An IEEE Fellow who holds more than 50 U.S. patents. Alphonse is being honored for his "prolific work in diverse cutting-edge technologies, including superconductivity, acoustic emissions and electro-optics." Former inductees include Thomas Edison and Albert Einstein.
"I never dreamed of joining the ranks of such prestigious inductees," Alphonse said. "I feel both proud and humbled to receive such a great honor and mark of distinction, with my name joining those of famous inventors."
Alphonse invented and demonstrated the world's highest performance superluminescent diode in 1986. The device is a broadband semiconductor light source and key component of next-generation fiber optic gyroscopes, low coherence tomography for medical imaging, and external cavity tunable lasers with applications to fiber optic communications.
Alphonse is a founder and senior vice president of advanced technologies for Medeikon Corp., an optical technology developer for medical diagnostics and therapy in Ewing, N.J. The company is currently developing a new product for the cardiac diagnostics industry to assist in the treatment of coronary artery disease.
Alphonse and three others were selected for the New Jersey Inventors Hall of Fame by the New Jersey Research and Development Council, a nonprofit association dedicated to creating a strong, healthy environment for the continued growth of R&D within the state. The council also recognizes inventors, innovators and graduate students.
The honorees will be recognized at a luncheon at the New Jersey Institute of Technology in Newark, N.J., on Thursday 23 June at noon. For information on past award winners, go to www.njinvent.org.
(Photo of Dr. Alphonse available upon request)

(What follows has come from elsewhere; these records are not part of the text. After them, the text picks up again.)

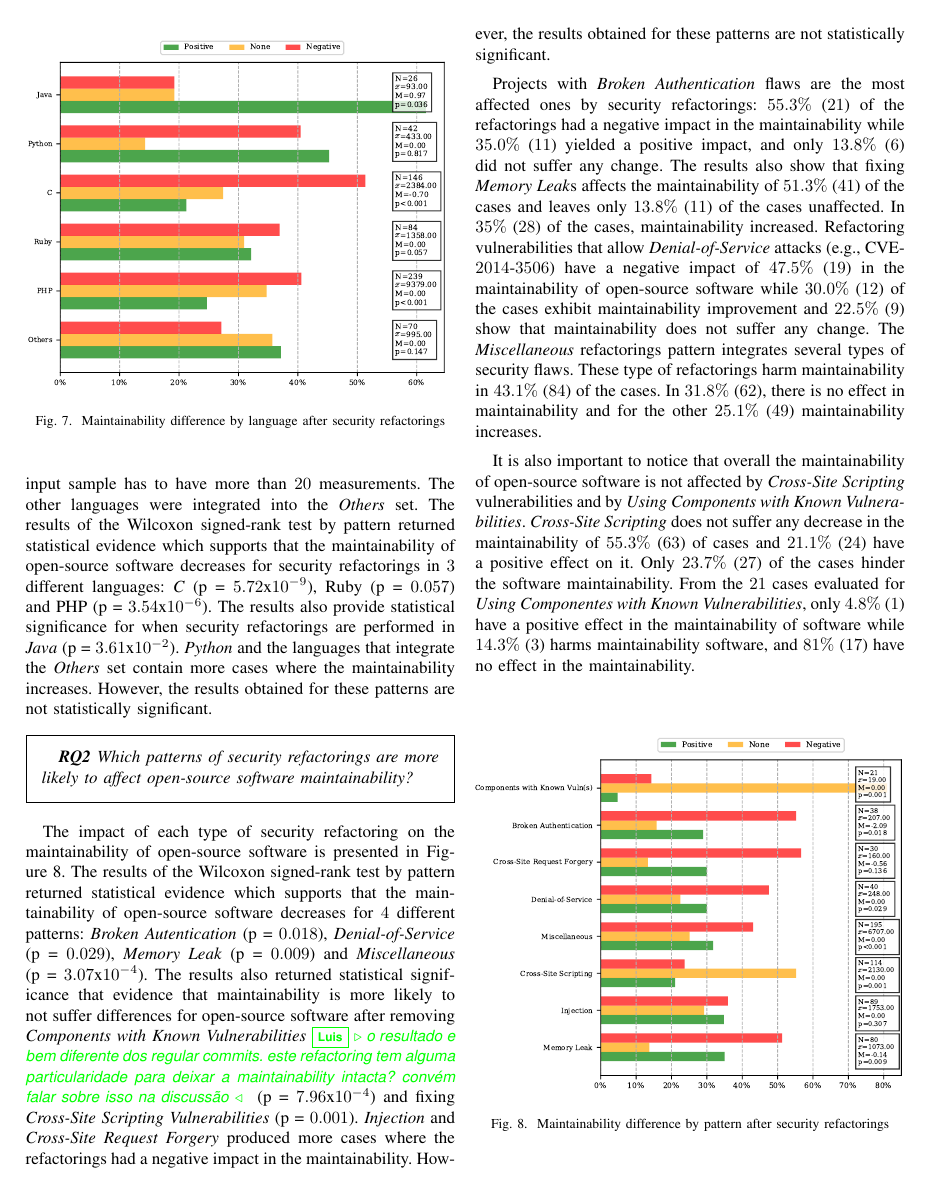
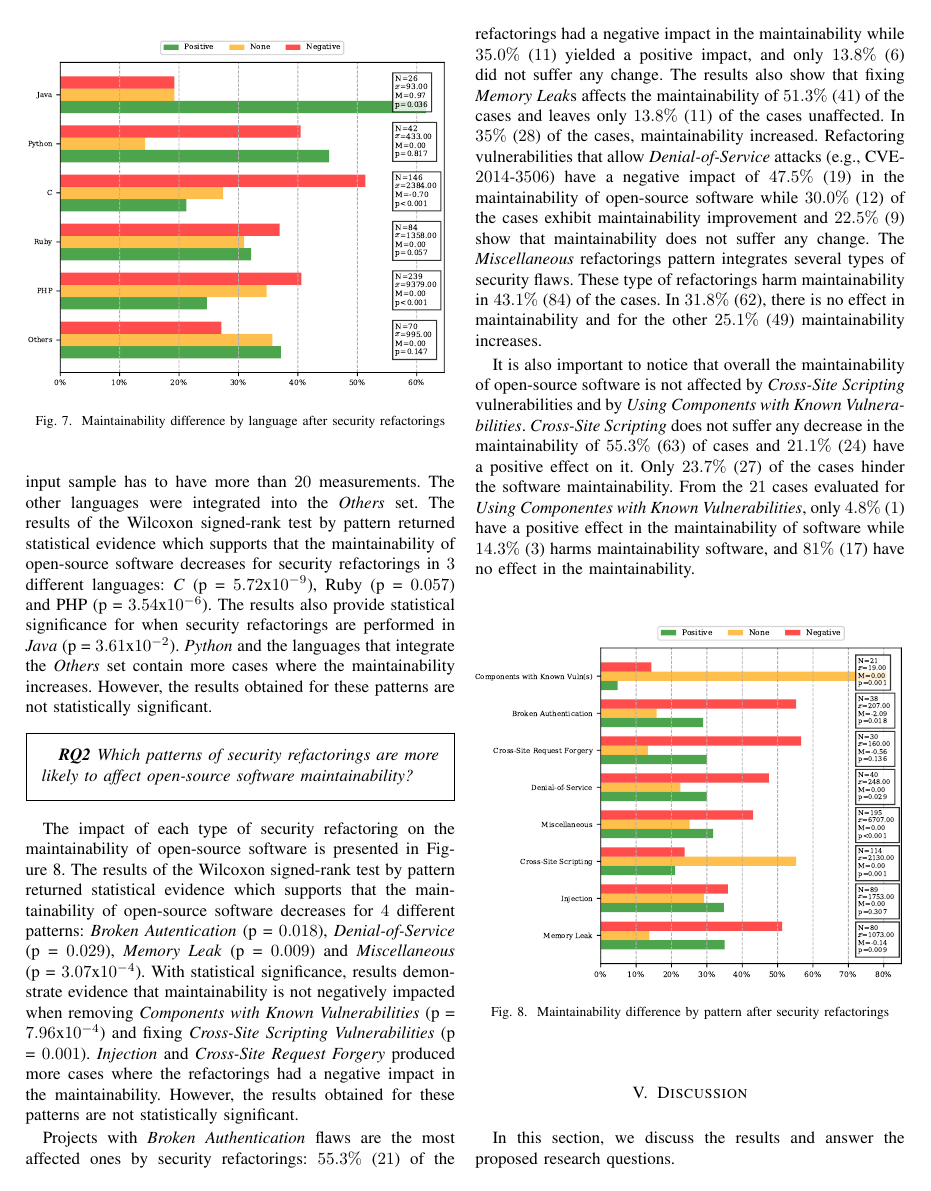
Before and after one commit to TQRG/maintainable-security, a LaTeX paper (paper/ICPC19/icpc19.tex): page 8 of 11. Compiled offline with pdfLaTeX.

Commit message:
fixed sentence

```diff
--- a/paper/ICPC19/icpc19.tex
+++ b/paper/ICPC19/icpc19.tex
@@ -856,14 +856,11 @@ Wilcoxon signed-rank test by pattern returned statistical evidence which
 supports that the maintainability of open-source software decreases for $4$
 different patterns: \emph{Broken Autentication} (p = $0.018$),
 \emph{Denial-of-Service} (p = $0.029$), \emph{Memory Leak} (p = $0.009$) and
-\emph{Miscellaneous} (p = $3.07$x$10^{-4}$). The results also returned
-statistical significance that evidence that maintainability is more likely to
-not suffer differences for open-source software after removing \emph{Components
-with Known Vulnerabilities}\Luis{o resultado e bem diferente dos regular
-commits. este refactoring tem alguma particularidade para deixar a
-maintainability intacta? convém falar sobre isso na discussão} (p =
-$7.96$x$10^{-4}$) and fixing \emph{Cross-Site Scripting Vulnerabilities} (p =
-$0.001$). \emph{Injection} and \emph{Cross-Site Request Forgery} produced more
+\emph{Miscellaneous} (p = $3.07$x$10^{-4}$). With statistical significance,
+results demonstrate evidence that maintainability is not negatively impacted
+when removing \emph{Components with Known Vulnerabilities} (p = $7.96$x$10^{-4}$)
+and fixing \emph{Cross-Site Scripting Vulnerabilities} (p = $0.001$).
+\emph{Injection} and \emph{Cross-Site Request Forgery} produced more
 cases where the refactorings had a negative impact in the maintainability.
 However, the results obtained for these patterns are not statistically
 significant.
```
Also changed, not shown: paper/ICPC19/icpc19.tex (2 more changed lines).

IEEE-USA is an organizational unit of the IEEE. It was created in 1973 to advance the public good and promote the careers and public policy interests of the more than 220,000 technology professionals who are U.S. members of the IEEE. The IEEE is the world's largest technical professional society. For more information, go to http://www.